▶ WORKING DATA:

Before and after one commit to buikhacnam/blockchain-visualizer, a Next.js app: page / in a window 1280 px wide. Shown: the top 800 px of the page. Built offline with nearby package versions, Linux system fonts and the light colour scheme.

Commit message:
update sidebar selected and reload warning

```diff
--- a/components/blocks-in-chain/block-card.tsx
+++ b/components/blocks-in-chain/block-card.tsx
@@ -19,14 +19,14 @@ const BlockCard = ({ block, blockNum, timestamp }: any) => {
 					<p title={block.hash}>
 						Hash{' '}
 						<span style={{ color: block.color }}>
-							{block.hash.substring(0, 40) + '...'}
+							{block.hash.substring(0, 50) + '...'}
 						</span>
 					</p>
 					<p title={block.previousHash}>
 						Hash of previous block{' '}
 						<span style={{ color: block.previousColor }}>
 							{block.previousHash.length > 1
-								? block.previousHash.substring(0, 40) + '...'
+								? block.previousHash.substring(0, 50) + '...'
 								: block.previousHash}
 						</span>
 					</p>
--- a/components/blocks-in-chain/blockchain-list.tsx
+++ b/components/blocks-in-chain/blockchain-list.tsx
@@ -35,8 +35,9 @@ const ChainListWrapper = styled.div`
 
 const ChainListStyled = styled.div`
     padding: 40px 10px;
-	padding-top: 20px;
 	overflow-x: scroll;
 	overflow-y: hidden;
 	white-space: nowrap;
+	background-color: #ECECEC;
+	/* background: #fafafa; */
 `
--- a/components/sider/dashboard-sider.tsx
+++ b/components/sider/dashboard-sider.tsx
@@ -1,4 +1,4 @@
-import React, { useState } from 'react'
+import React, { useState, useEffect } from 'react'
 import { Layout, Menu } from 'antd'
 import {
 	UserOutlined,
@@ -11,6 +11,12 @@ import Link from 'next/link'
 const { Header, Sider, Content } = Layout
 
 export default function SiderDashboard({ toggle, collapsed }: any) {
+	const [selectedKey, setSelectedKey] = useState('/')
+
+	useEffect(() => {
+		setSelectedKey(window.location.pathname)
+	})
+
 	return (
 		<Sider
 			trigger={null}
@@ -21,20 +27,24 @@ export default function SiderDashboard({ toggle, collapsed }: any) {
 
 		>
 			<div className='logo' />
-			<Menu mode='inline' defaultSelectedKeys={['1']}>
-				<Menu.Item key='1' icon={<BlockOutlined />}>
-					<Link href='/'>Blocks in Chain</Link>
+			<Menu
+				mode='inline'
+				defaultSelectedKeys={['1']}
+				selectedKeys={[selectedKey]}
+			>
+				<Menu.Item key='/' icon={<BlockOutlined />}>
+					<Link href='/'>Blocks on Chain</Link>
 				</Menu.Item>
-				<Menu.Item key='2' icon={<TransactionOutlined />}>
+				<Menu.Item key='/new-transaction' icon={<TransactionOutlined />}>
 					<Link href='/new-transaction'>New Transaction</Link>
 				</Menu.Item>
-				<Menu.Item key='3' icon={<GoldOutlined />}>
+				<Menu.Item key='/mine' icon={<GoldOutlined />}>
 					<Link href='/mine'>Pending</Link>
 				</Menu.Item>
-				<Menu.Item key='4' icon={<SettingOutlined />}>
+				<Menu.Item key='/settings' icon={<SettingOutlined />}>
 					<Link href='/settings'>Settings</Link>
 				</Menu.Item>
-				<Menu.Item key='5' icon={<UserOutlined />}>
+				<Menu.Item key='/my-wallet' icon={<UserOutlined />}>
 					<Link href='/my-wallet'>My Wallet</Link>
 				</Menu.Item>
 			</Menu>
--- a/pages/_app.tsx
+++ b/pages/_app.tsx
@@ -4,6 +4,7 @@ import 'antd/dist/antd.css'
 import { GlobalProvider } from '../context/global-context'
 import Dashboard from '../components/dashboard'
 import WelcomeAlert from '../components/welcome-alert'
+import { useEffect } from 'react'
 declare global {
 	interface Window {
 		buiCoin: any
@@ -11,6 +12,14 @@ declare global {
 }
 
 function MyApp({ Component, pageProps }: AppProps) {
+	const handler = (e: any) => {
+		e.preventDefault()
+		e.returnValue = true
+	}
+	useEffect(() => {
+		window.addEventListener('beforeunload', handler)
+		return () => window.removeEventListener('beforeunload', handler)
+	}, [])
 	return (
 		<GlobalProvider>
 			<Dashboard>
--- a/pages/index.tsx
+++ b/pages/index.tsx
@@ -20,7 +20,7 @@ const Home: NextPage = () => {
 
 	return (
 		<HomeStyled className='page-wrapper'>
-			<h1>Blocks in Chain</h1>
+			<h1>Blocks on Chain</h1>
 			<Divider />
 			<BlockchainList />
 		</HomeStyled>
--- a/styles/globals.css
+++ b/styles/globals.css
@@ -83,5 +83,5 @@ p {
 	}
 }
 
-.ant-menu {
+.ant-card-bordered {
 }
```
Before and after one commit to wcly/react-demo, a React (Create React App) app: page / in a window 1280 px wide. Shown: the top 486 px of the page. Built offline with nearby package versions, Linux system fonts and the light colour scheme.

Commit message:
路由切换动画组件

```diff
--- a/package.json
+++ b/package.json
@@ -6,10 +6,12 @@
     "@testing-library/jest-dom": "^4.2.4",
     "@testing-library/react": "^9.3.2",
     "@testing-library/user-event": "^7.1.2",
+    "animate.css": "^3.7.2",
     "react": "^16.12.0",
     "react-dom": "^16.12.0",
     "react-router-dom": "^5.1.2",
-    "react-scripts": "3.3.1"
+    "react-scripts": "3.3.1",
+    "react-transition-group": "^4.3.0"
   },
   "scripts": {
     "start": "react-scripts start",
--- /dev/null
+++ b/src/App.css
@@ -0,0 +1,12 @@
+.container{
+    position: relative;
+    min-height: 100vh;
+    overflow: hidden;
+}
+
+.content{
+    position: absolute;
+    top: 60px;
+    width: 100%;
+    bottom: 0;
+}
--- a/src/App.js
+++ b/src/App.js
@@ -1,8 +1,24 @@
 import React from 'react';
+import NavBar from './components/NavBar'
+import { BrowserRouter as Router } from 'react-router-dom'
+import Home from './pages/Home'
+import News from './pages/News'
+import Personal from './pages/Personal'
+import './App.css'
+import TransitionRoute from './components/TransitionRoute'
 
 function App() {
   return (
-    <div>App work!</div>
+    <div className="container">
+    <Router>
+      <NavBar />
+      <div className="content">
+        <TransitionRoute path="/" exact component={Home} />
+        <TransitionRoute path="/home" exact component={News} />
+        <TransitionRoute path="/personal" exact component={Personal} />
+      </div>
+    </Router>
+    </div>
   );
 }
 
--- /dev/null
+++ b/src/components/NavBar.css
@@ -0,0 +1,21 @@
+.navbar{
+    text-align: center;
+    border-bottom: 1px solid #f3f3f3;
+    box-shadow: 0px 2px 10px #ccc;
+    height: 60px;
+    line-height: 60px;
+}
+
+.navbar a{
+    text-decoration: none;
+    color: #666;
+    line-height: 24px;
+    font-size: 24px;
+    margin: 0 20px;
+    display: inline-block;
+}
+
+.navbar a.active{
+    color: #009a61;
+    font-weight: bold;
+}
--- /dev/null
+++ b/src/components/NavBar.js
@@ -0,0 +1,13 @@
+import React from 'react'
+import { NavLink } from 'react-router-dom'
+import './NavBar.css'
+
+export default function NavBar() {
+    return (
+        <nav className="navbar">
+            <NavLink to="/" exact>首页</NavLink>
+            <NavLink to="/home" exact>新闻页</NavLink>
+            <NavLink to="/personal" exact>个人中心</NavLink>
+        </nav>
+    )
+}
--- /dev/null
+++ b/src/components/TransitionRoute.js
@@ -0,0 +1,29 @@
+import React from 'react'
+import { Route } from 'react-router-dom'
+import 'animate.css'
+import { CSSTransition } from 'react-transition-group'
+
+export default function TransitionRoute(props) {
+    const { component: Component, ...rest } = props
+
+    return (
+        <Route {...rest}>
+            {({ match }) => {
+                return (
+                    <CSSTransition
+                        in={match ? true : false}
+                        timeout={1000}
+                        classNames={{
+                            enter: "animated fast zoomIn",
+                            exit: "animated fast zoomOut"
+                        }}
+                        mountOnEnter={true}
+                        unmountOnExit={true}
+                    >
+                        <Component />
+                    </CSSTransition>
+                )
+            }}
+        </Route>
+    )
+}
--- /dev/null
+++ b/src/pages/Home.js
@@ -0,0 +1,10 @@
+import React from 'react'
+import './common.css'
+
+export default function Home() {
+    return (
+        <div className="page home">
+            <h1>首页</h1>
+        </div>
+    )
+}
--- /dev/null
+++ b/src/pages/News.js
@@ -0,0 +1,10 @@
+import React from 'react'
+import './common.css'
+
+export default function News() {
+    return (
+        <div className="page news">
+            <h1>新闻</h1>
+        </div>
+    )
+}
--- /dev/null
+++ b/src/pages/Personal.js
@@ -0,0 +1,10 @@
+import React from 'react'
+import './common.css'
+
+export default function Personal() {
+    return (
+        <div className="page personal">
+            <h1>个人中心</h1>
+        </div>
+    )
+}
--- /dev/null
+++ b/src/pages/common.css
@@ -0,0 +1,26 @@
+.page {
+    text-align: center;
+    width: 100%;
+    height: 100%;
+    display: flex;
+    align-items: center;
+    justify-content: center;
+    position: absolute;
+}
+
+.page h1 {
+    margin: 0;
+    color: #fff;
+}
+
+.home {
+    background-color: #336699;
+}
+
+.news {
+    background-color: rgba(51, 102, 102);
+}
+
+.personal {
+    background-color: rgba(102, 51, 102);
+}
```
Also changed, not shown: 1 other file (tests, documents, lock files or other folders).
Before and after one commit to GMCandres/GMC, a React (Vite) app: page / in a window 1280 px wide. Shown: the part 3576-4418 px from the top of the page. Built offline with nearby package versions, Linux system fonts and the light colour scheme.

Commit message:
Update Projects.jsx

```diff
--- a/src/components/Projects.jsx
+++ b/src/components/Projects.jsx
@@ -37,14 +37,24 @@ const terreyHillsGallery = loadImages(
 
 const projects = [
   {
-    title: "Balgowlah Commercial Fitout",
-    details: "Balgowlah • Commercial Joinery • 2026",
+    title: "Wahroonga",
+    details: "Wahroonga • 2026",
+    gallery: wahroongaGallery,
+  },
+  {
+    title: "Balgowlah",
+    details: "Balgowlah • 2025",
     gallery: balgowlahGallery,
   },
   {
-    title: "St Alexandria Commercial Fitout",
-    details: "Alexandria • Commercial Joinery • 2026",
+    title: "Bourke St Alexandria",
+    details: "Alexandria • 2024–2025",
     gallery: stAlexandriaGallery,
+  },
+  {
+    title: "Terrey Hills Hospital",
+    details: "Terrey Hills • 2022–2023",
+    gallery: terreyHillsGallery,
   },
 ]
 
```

▶ WHAT IS EXPECTED:
Gather each line in the entries above where the string "pages" is found.

▶ ANSWER TO THIS EXERCISE:
--- a/pages/_app.tsx
+++ b/pages/_app.tsx
--- a/pages/index.tsx
+++ b/pages/index.tsx
+import Home from './pages/Home'
+import News from './pages/News'
+import Personal from './pages/Personal'
+++ b/src/pages/Home.js
+++ b/src/pages/News.js
+++ b/src/pages/Personal.js
+++ b/src/pages/common.css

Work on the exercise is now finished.